§ **WHAT IS REQUIRED**:
What is the number of lines in the data below that contain "width"? Reply with the number only.

Stored items:
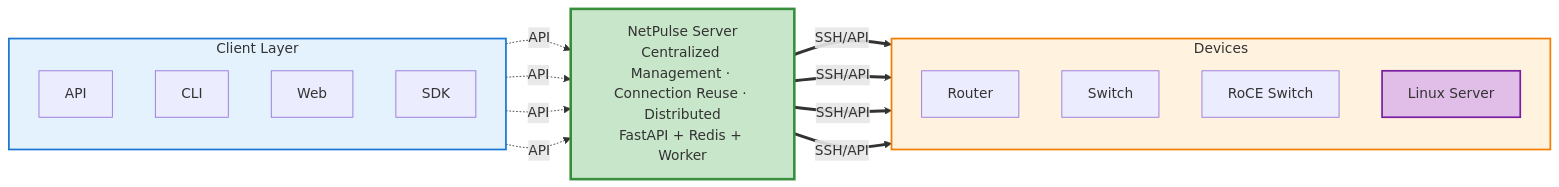
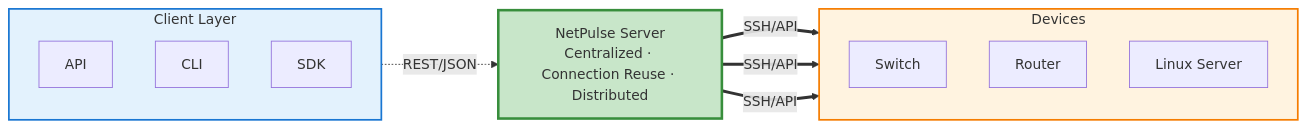
The diagram in docs/en/index.md (scitix/netpulse), drawn with Mermaid before and after one commit. The commit also changed other lines of this file and 58 other files, not shown here.

````diff
--- a/docs/en/index.md
+++ b/docs/en/index.md
@@ -11,35 +7,27 @@
 ```mermaid
 flowchart LR
-    subgraph Clients[Client Layer<br/>]
+    subgraph Clients[Client Layer]
         direction TB
         API[API]
         CLI[CLI]
-        Web[Web]
         SDK[SDK]
     end
-    
-    NetPulse[NetPulse Server<br/>Centralized Management · Connection Reuse · Distributed<br/>FastAPI + Redis + Worker]
-    
-    subgraph Devices[Devices<br/>]
+
+    NetPulse[NetPulse Server<br/>Centralized · Connection Reuse · Distributed]
+
+    subgraph Devices[Devices]
         direction TB
-        Router1[Router]
-        Switch1[Switch]
-        RoCESwitch[RoCE Switch]
+        Switch[Switch]
+        Router[Router]
         Linux[Linux Server]
     end
-    
-    API -.->|API| NetPulse
-    CLI -.->|API| NetPulse
-    Web -.->|API| NetPulse
-    SDK -.->|API| NetPulse
-    
-    NetPulse ==>|SSH/API| Router1
-    NetPulse ==>|SSH/API| Switch1
-    NetPulse ==>|SSH/API| RoCESwitch
+
+    Clients -.->|REST/JSON| NetPulse
+    NetPulse ==>|SSH/API| Switch
+    NetPulse ==>|SSH/API| Router
     NetPulse ==>|SSH/API| Linux
-    
+
     style Clients fill:#E3F2FD,stroke:#1976D2,stroke-width:2px
     style NetPulse fill:#C8E6C9,stroke:#388E3C,stroke-width:3px
     style Devices fill:#FFF3E0,stroke:#F57C00,stroke-width:2px
-    style Linux fill:#E1BEE7,stroke:#7B1FA2,stroke-width:2px
 ```
````
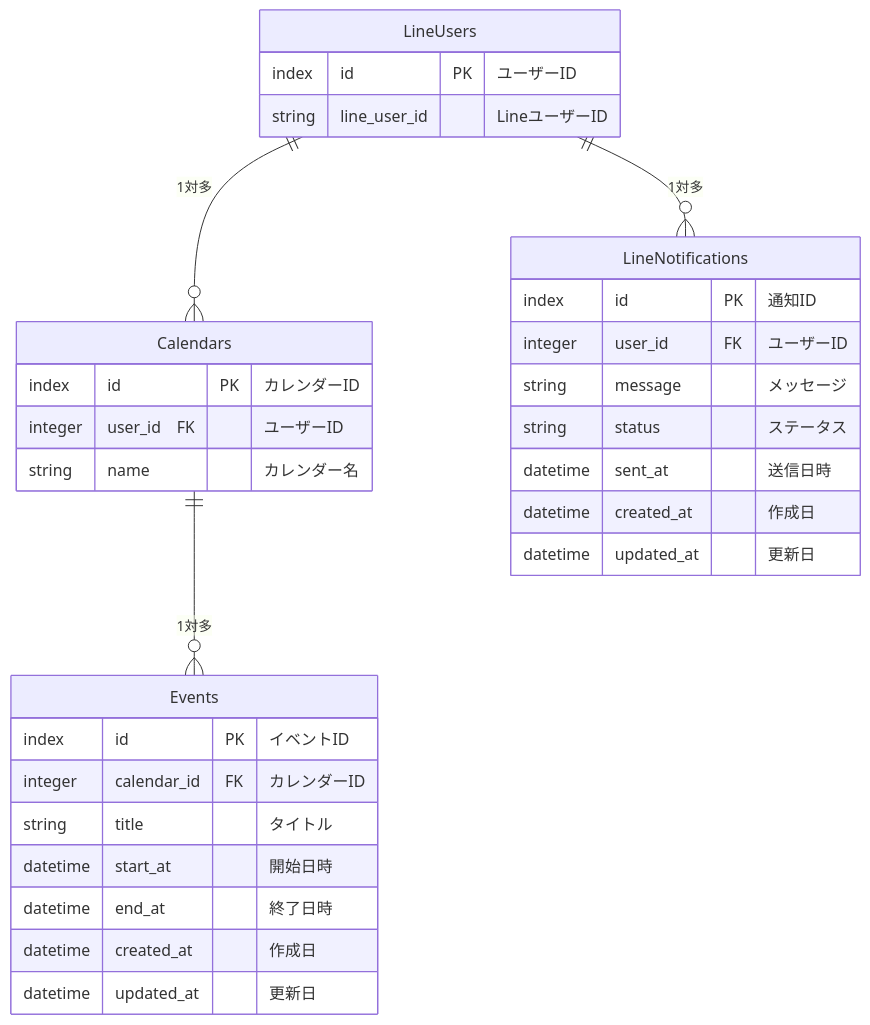
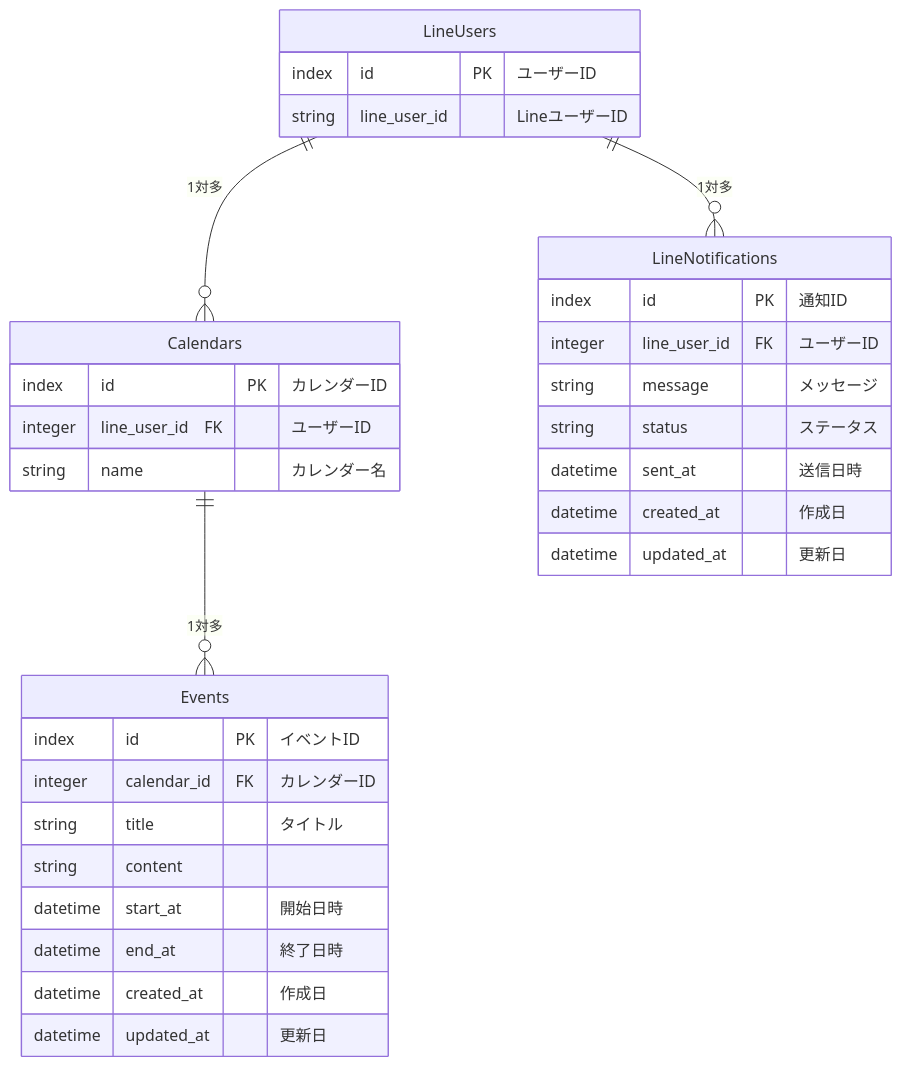
Before and after one commit to miyaki2003/README: the diagram in mermaid.md, drawn with Mermaid. The commit also changed 5 other files, not shown here.

````diff
--- a/mermaid.md
+++ b/mermaid.md
@@ -1,37 +1,38 @@
 ```mermaid
 erDiagram
   LineUsers ||--o{ Calendars : "1対多"
   Calendars ||--o{ Events : "1対多"
   LineUsers ||--o{ LineNotifications : "1対多"
 
     LineUsers {
       index id PK "ユーザーID"
       string line_user_id "LineユーザーID"
     }
 
     Calendars {
       index id PK "カレンダーID"
-      integer user_id　FK "ユーザーID"
+      integer line_user_id　FK "ユーザーID"
       string name "カレンダー名"
     }
 
     Events {
       index id PK "イベントID"
       integer calendar_id FK "カレンダーID"
       string title "タイトル"
+      string content 
       datetime start_at "開始日時"
       datetime end_at "終了日時"
       datetime created_at "作成日"
       datetime updated_at "更新日"
   }
 
     LineNotifications {
       index id PK "通知ID"
-      integer user_id FK "ユーザーID"
+      integer line_user_id FK "ユーザーID"
       string message "メッセージ"
       string status "ステータス"
       datetime sent_at "送信日時"
       datetime created_at "作成日"
       datetime updated_at "更新日"
     }
 ```
````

§ **WRITTEN REPLY**:
4